▶ **WHAT YOU ARE ASKED TO DO**
Scan the lines below for the word "index". Copy each line you find it in.

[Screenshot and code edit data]
◇ ◇ ◇ ◇ ◇ ◇ ◇
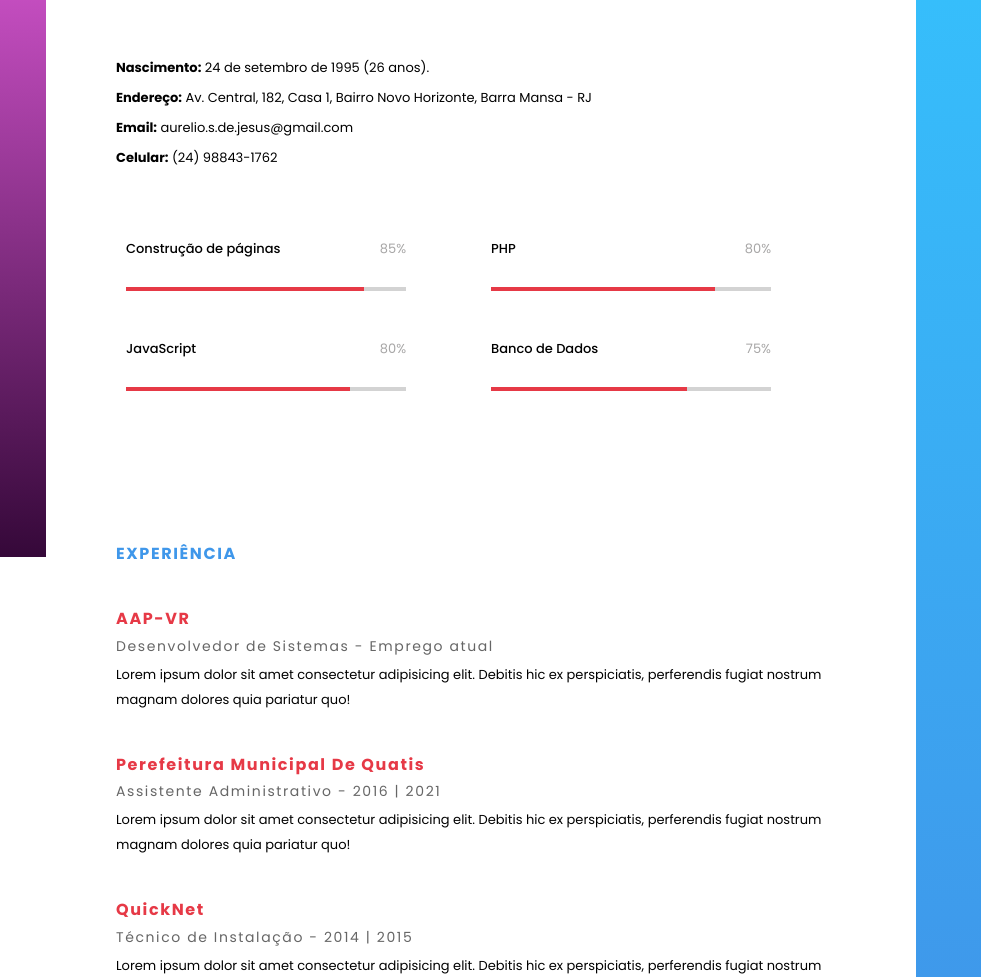
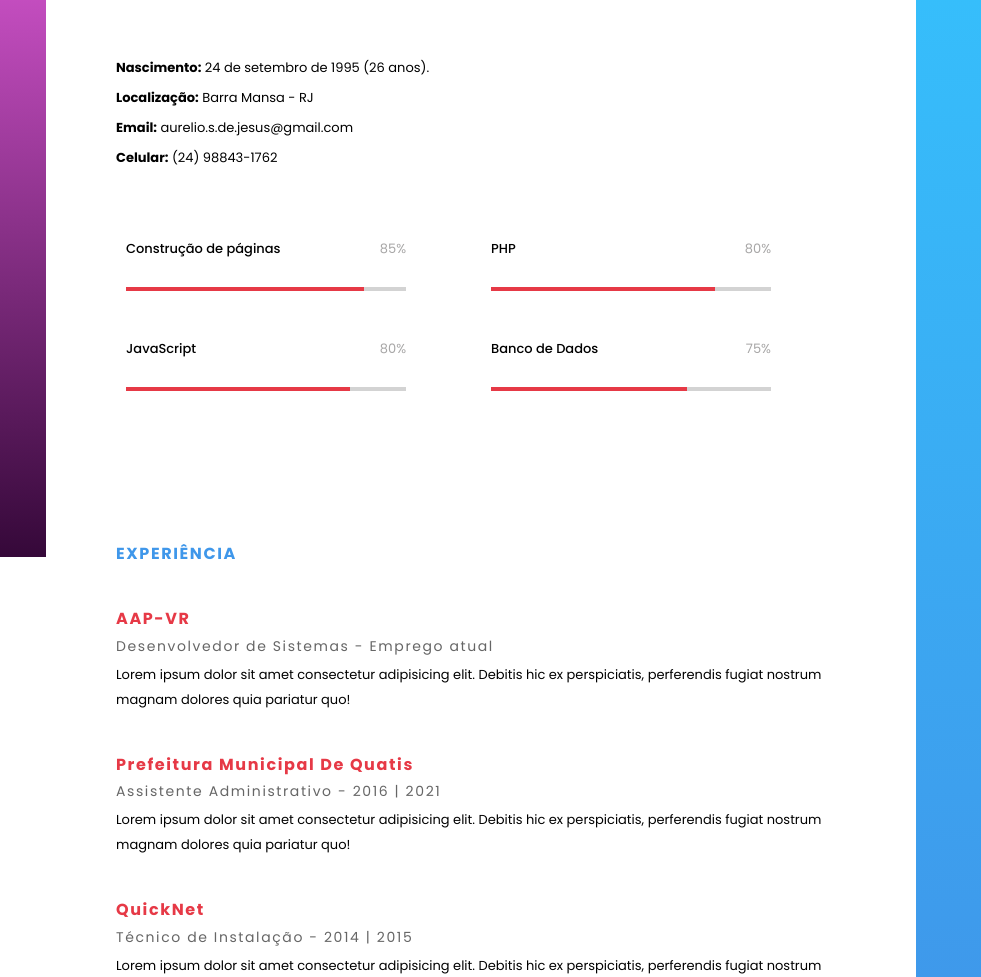
Before and after one commit to Lioh23/page-curriculum, a plain HTML site: page index.html in a window 1280 px wide. Shown: the part 243-1220 px from the top of the page, 299-1280 px from the left. Drawn offline with Linux system fonts and the light colour scheme.

Commit message:
fix little bugs

```diff
--- a/index.html
+++ b/index.html
@@ -95,7 +95,7 @@
                         <span class="text__bold">Nascimento:</span> 24 de setembro de 1995 (26 anos).
                     </li>
                     <li class="about-me__aditional-info">
-                        <span class="text__bold">Endereço:</span> Av. Central, 182, Casa 1, Bairro Novo Horizonte, Barra Mansa - RJ
+                        <span class="text__bold">Localização:</span> Barra Mansa - RJ
                     </li>
                     <li class="about-me__aditional-info">
                         <span class="text__bold">Email:</span> aurelio.s.de.jesus@gmail.com
@@ -146,7 +146,7 @@
                 </div>
 
                 <div class="career-item">
-                    <h3 class="career-item__title">Perefeitura Municipal de Quatis</h3>
+                    <h3 class="career-item__title">Prefeitura Municipal de Quatis</h3>
                     <h4 class="career-item__subtitle">Assistente Administrativo - 2016 | 2021</h4>
                     <p class="career-item__description">Lorem ipsum dolor sit amet consectetur adipisicing elit. Debitis hic ex perspiciatis, perferendis fugiat nostrum magnam dolores quia pariatur quo!</p>
                 </div>
```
◇ ◇ ◇ ◇ ◇ ◇ ◇
▶ **ANSWER AREA**
Before and after one commit to Lioh23/page-curriculum, a plain HTML site: page index.html in a window 1280 px wide. Shown: the part 243-1220 px from the top of the page, 299-1280 px from the left. Drawn offline with Linux system fonts and the light colour scheme.
--- a/index.html
+++ b/index.html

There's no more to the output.